* _WHAT IS BEING ASKED_
Count how many lines below include the string "index". Only that number should appear in the reply.

Before and after images

────

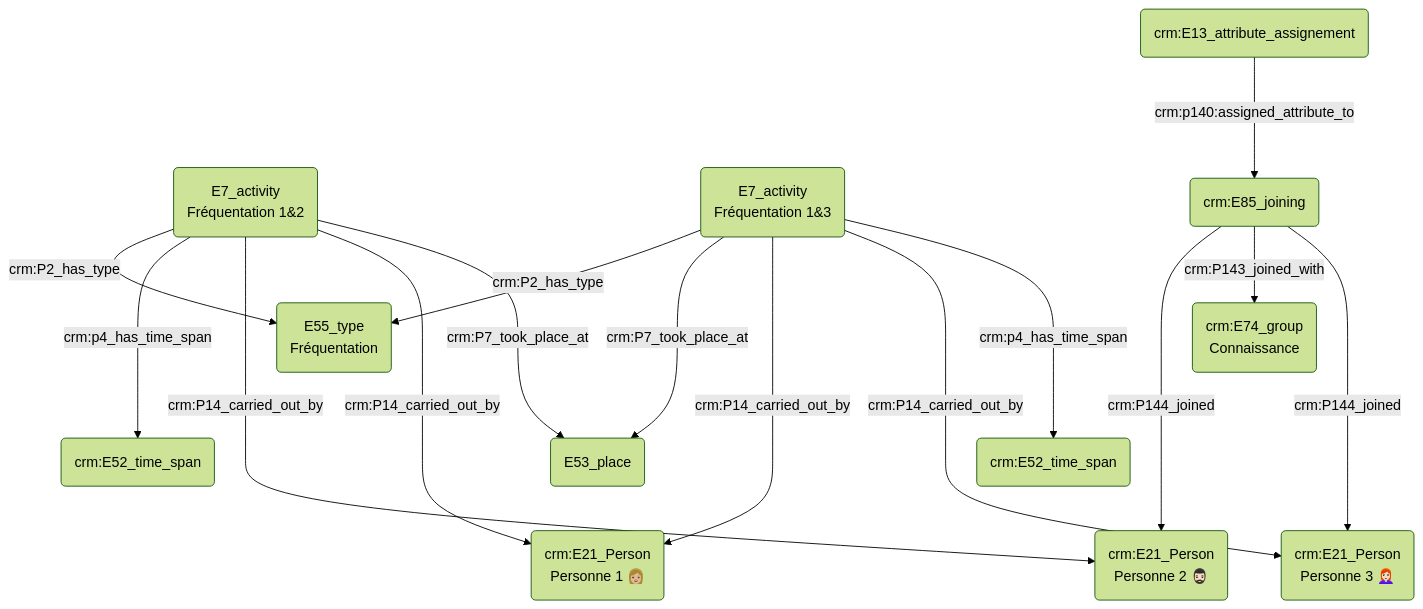
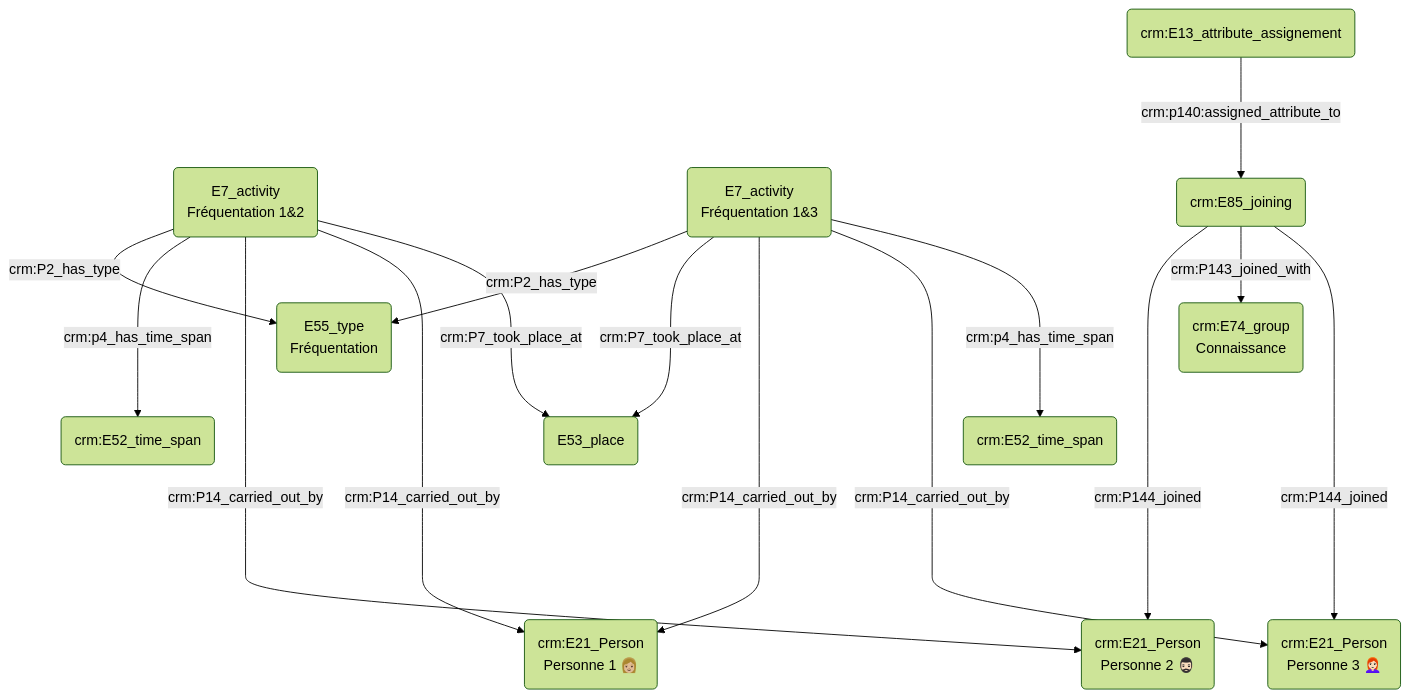
The third of 3 diagrams in modules/prosopographie/index.md (Amleth/consortium-musica2-gt2-ontologies), drawn with Mermaid (forest theme) before and after one commit. The commit also changed other lines of this file, not shown here.

````diff
--- a/modules/prosopographie/index.md
+++ b/modules/prosopographie/index.md
@@ -44,25 +44,25 @@
 ```mermaid
 graph TD;
 
 
 B(E7_activity<br>Fréquentation 1&2) -->|crm:P2_has_type| F(E55_type<br>Fréquentation)
 D(E7_activity<br>Fréquentation 1&3) -->|crm:P2_has_type| F(E55_type<br>Fréquentation)
 
 B(E7_activity<br>Fréquentation 1&2) ---> |crm:p4_has_time_span| I(crm:E52_time_span)
 
-B(E7_activity<br>Fréquentation 1&2) ---->|crm:P14_carried_out_by| C("crm:E21_Person<br>Personne 2 🧔🏻‍♂️")
+B(E7_activity<br>Fréquentation 1&2) ------>|crm:P14_carried_out_by| C("crm:E21_Person<br>Personne 2 🧔🏻‍♂️")
 B(E7_activity<br>Fréquentation 1&2) ---->|crm:P14_carried_out_by| A("crm:E21_Person<br>Personne 1 👩🏼")
-D(E7_activity<br>Fréquentation 1&3) --->|crm:P7_took_place_at| S(E53_place)
-B(E7_activity<br>Fréquentation 1&2) --->|crm:P7_took_place_at| S(E53_place)
-D(E7_activity<br>Fréquentation 1&3) ---->|crm:P14_carried_out_by| A("crm:E21_Person<br>Personne 1 👩🏼")
-D(E7_activity<br>Fréquentation 1&3) ---->|crm:P14_carried_out_by| E("crm:E21_Person<br>Personne 3 👩🏻‍🦰")
+D(E7_activity<br>Fréquentation 1&3) --->|crm:P7_took_place_at| M(E53_place)
+B(E7_activity<br>Fréquentation 1&2) --->|crm:P7_took_place_at| M(E53_place)
+D(E7_activity<br>Fréquentation 1&3) ------>|crm:P14_carried_out_by| A("crm:E21_Person<br>Personne 1 👩🏼")
+D(E7_activity<br>Fréquentation 1&3) ------>|crm:P14_carried_out_by| E("crm:E21_Person<br>Personne 3 👩🏻‍🦰")
 
 D(E7_activity<br>Fréquentation 1&3) ---> |crm:p4_has_time_span| N(crm:E52_time_span)
 
-G(crm:E85_joining) ---->|crm:P144_joined| C("crm:E21_Person<br>Personne 2 🧔🏻‍♂️")
+G(crm:E85_joining) ------>|crm:P144_joined| C("crm:E21_Person<br>Personne 2 🧔🏻‍♂️")
 G(crm:E85_joining) -->|crm:P143_joined_with| H(crm:E74_group<br>Connaissance)
-G(crm:E85_joining) ---->|crm:P144_joined| E("crm:E21_Person<br>Personne 3 👩🏻‍🦰")
+G(crm:E85_joining) ------>|crm:P144_joined| E("crm:E21_Person<br>Personne 3 👩🏻‍🦰")
 
 O(crm:E13_attribute_assignement) --->|crm:p140:assigned_attribute_to| G(crm:E85_joining)
 
 ```
````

────

* _SOLVED EXERCISE_
3